Turkey is trying desperately to halt a collapse in its currency that could trigger an economic crisis just as the country prepares to vote in an election.
The lira has plunged about 20% against the US dollar since the start of the year, hurt by a broader move by investors to switch money out of emerging markets and into the United States.
But the currency crisis escalated rapidly earlier this month after Turkish President Recep Tayyip Erdogan indicated he wanted to take control of setting interest rates, which he described as “the mother and father of all evil.”
As investors stampeded out of the lira in response, driving it to a record low of about 20 US cents, the Turkish central bank on Wednesday announced an emergency hike in interest rates to 16.5% from 13.5%.
More pain to come?
After a modest bounce following the rate hike, the lira fell again. Experts say there’s more pain to come.
“We think the … emergency rate hike was the bare minimum,” said Oxford Economics in a research note on Thursday, adding it expected another rate hike to around 19.5% in early June.
Inflation was already running around 11% but the plunge in the currency is pushing prices even higher. Residents told CNN they’re already feeling the effects of the currency crisis and are having to tighten their belts.
“Generally I can see the prices are going up. And that impacts us negatively,” Yasemen Atan, a university student, told CNN.
The country imports hundreds of billions of dollars worth of goods each year, including cars, clothing and fridges. Those items are getting more expensive by the day.
After hiking rates, the central bank said it wanted to achieve a “significant improvement” in the outlook for inflation.
Erdogan, who is seeking reelection on June 24, also appeared to back away from his threat to interfere in monetary policy.
“Turkey is a country that complies with all free market rules and institutions,” he said in an address on Wednesday that was posted online.
But experts say the moves were too little, too late. The damage has already been done.
“[Erdogan’s previous] comments are still fresh in investors’ minds and political leaders will need to ease concerns that monetary policy will be determined by politicians,” said Per Hammarlund, chief emerging market strategist at Swedish bank SEB.
A wider economic crisis?
Experts are worried that surging inflation could put a drag on economic growth.
They’re also concerned that money and investment could drain out of the country fast.
Turkey has a high current account deficit, above 5% of GDP. That means it imports more than it exports and needs foreign finance to make up for the difference.
It relies on short-term debt to keep the economy functioning, but this comes with the risk that the supply of funds can dry up quickly if investors want to get out.
“Turkey becomes very vulnerable since most of the funding is done on a less than one-year basis,” said Hammarlund. “Investors will be expecting additional measures to be taken to reduce vulnerabilities in the Turkish economy.”
Experts want the central bank to consider more rate hikes to rein in inflation and rising domestic borrowing, and put the currency on a more solid footing.
They also want the government to pull back on lending programs and economic stimulus measures.
Erdogan said on Wednesday that if reelected, his government would “take the necessary steps to reduce the current account [deficit] and lower inflation” and make financial stability a priority.
Trouble for Erdogan?
Erdogan announced last month that Turkey would hold snap parliamentary and presidential elections in June, more than a year earlier than expected.
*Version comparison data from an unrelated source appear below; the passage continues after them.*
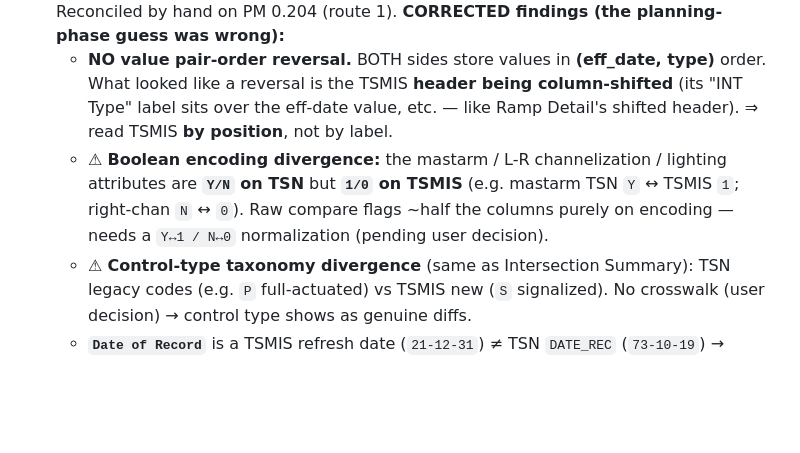
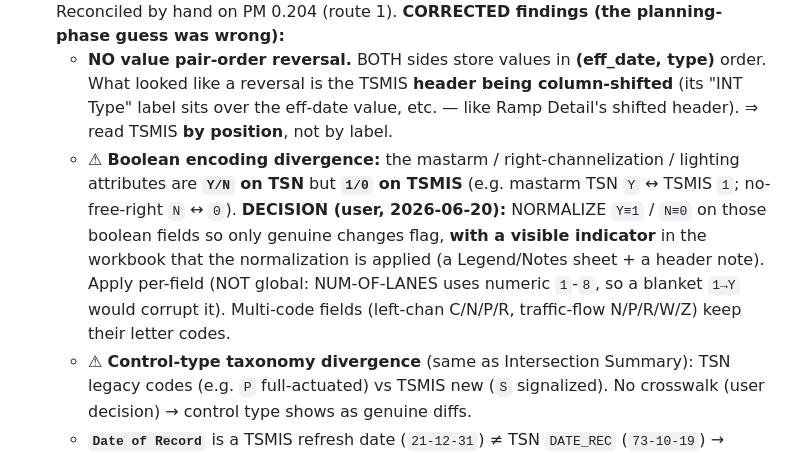
Before and after one commit to yunusshaikh7/TSMIS-Reports-Exporter, a Markdown page: docs/tsn-parsers.md, the part around the change. Drawn GitHub-style; blank space fills up the shorter version.

Commit message:
docs: lock Intersection Detail Y/N<->1/0 normalization decision (normalize + indicate)

```diff
--- a/docs/tsn-parsers.md
+++ b/docs/tsn-parsers.md
@@ -148,7 +148,7 @@ side is per-route throughout. This yields **two comparison shapes**:
 - **TSN format:** **XLSX, statewide flat**, single sheet `Sheet 1`, **16626 rows × 36 columns**, **216 routes** (`TSAR - INTERSECTION DETAIL_TSN.xlsx`). Columns: `[PP, POST_MILE, LOCATION, DATE_REC, HG, CITY_CODE, RU, EFF_DATE_INT, TY_INT, EFF_DATE_CT, TY_CT, EFF_DATE_LT, LT_TY, EFF_DATE_ML, MAIN_SM, …]`. `LOCATION` = `12 ORA 001` (space-separated). `POST_MILE` zero-padded ` 000.204`; TSMIS `Post Mile` unpadded `0.204`.
 - **Compare shape:** **FLAT**, **key = route + PM** (route from `LOCATION` `12 ORA 001` → `001`). Reconciled by hand on PM 0.204 (route 1). **CORRECTED findings (the planning-phase guess was wrong):**
   - **NO value pair-order reversal.** BOTH sides store values in **(eff_date, type)** order. What looked like a reversal is the TSMIS **header being column-shifted** (its "INT Type" label sits over the eff-date value, etc. — like Ramp Detail's shifted header). ⇒ read TSMIS **by position**, not by label.
-  - ⚠ **Boolean encoding divergence:** the mastarm / L-R channelization / lighting attributes are **`Y/N` on TSN** but **`1/0` on TSMIS** (e.g. mastarm TSN `Y` ↔ TSMIS `1`; right-chan `N` ↔ `0`). Raw compare flags ~half the columns purely on encoding — needs a `Y↔1 / N↔0` normalization (pending user decision).
+  - ⚠ **Boolean encoding divergence:** the mastarm / right-channelization / lighting attributes are **`Y/N` on TSN** but **`1/0` on TSMIS** (e.g. mastarm TSN `Y` ↔ TSMIS `1`; no-free-right `N` ↔ `0`). **DECISION (user, 2026-06-20):** NORMALIZE `Y≡1` / `N≡0` on those boolean fields so only genuine changes flag, **with a visible indicator** in the workbook that the normalization is applied (a Legend/Notes sheet + a header note). Apply per-field (NOT global: NUM-OF-LANES uses numeric `1`-`8`, so a blanket `1→Y` would corrupt it). Multi-code fields (left-chan C/N/P/R, traffic-flow N/P/R/W/Z) keep their letter codes.
   - ⚠ **Control-type taxonomy divergence** (same as Intersection Summary): TSN legacy codes (e.g. `P` full-actuated) vs TSMIS new (`S` signalized). No crosswalk (user decision) → control type shows as genuine diffs.
   - **`Date of Record`** is a TSMIS refresh date (`21-12-31`) ≠ TSN `DATE_REC` (`73-10-19`) → **exclude from counting** (context). Eff-dates show small real drift (1-day) — compared.
   - TSMIS has an extra leading `S` column (pos 2, blank) that TSN lacks → the by-position offset differs from Ramp Detail.
```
This follows a referendum last year that transformed Turkey’s parliamentary democracy into a powerful executive presidency, with the next president set to be handed sweeping new powers.
The winner of June’s vote will be able to use those powers sooner than planned. Erdogan was the leading favorite.
But some analysts are starting to think his reelection isn’t guaranteed.
“This could really hurt Erdogan at the polls,” said Timothy Ash, a Turkey expert and senior sovereign strategist at BlueBay Asset Management. “Turks really care about the exchange rate,” he added, noting that the lira’s crash could lead voters to question the president’s economic competence.
Erdogan, who served as prime minister from 2003 until he was elected president in 2014, has always boasted about his economic achievements, which benefited his lower and middle income electoral base.
On Wednesday, he tried to shift the blame for the currency’s woes.
“The exchange rate fluctuations are due to global factors and are not related to Turkey alone,” he said, according to state news agency Anadolu.
— Gul Tuysuz, Joseph Ataman and Laura Smith-Spark contributed reporting.